RECORDS FOR THIS EXERCISE –

┄┄┄┄┄┄

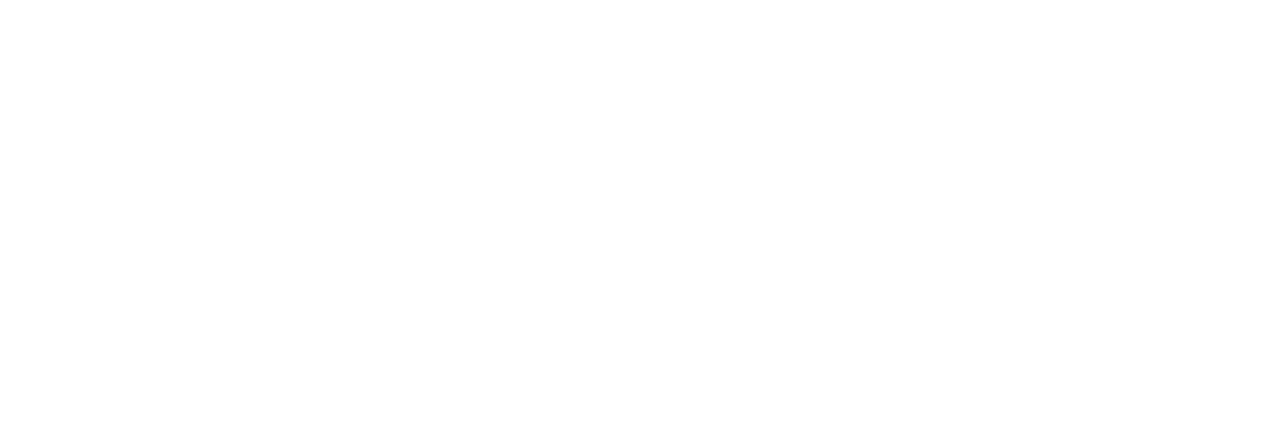
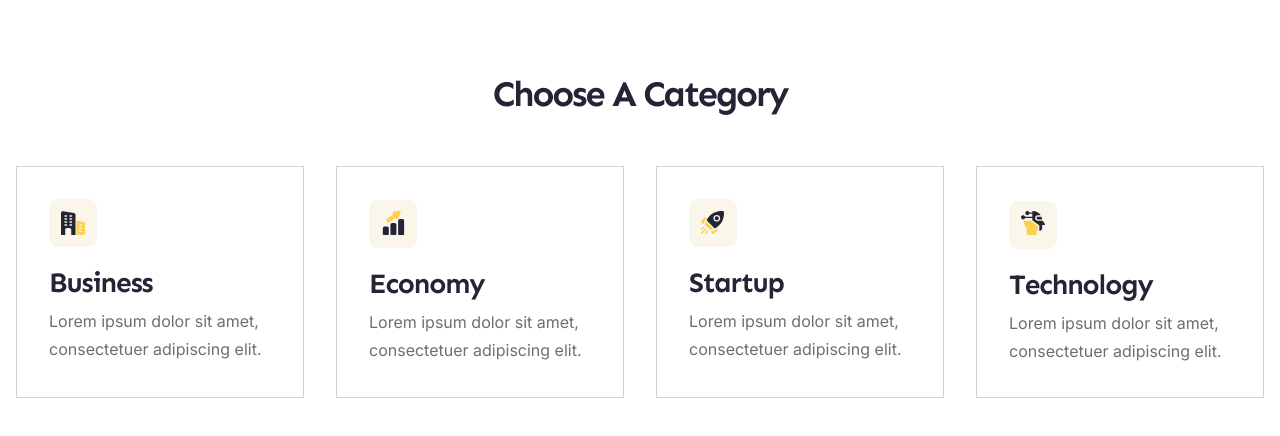
Before and after one commit to Ariotee/Finsweet-react, a React (Vite) app: page / in a window 1280 px wide. Shown: the part 2358-2794 px from the top of the page. Before the commit the page ends 2300 px from the top, so only its background shows below. Built offline with nearby package versions, Linux system fonts and the light colour scheme.

Commit message:
connect/categories-to-home-page

```diff
--- a/src/pages/home-page/index.jsx
+++ b/src/pages/home-page/index.jsx
@@ -1,8 +1,9 @@
 import React from 'react'
 
 import Introduction from '~/components/sections/introduction'
-import Posts from '../../components/sections/posts'
+import Posts from '~/components/sections/posts'
 import AboutUs from '~/components/sections/about-us'
+import Categories from '~/components/sections/categories'
 
 const HomePage = () => {
   return (
@@ -10,6 +11,7 @@
       <Introduction />
       <Posts />
       <AboutUs />
+      <Categories />
     </>
   )
 }
```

┄┄┄┄┄┄

ACTION ITEM – Reproduce every entry exactly, but omit each picture.

YOUR SOLUTION –
Before and after one commit to Ariotee/Finsweet-react, a React (Vite) app: page / in a window 1280 px wide. Shown: the part 2358-2794 px from the top of the page. Before the commit the page ends 2300 px from the top, so only its background shows below. Built offline with nearby package versions, Linux system fonts and the light colour scheme.

Commit message:
connect/categories-to-home-page

```diff
--- a/src/pages/home-page/index.jsx
+++ b/src/pages/home-page/index.jsx
@@ -1,8 +1,9 @@
 import React from 'react'
 
 import Introduction from '~/components/sections/introduction'
-import Posts from '../../components/sections/posts'
+import Posts from '~/components/sections/posts'
 import AboutUs from '~/components/sections/about-us'
+import Categories from '~/components/sections/categories'
 
 const HomePage = () => {
   return (
@@ -10,6 +11,7 @@
       <Introduction />
       <Posts />
       <AboutUs />
+      <Categories />
     </>
   )
 }
```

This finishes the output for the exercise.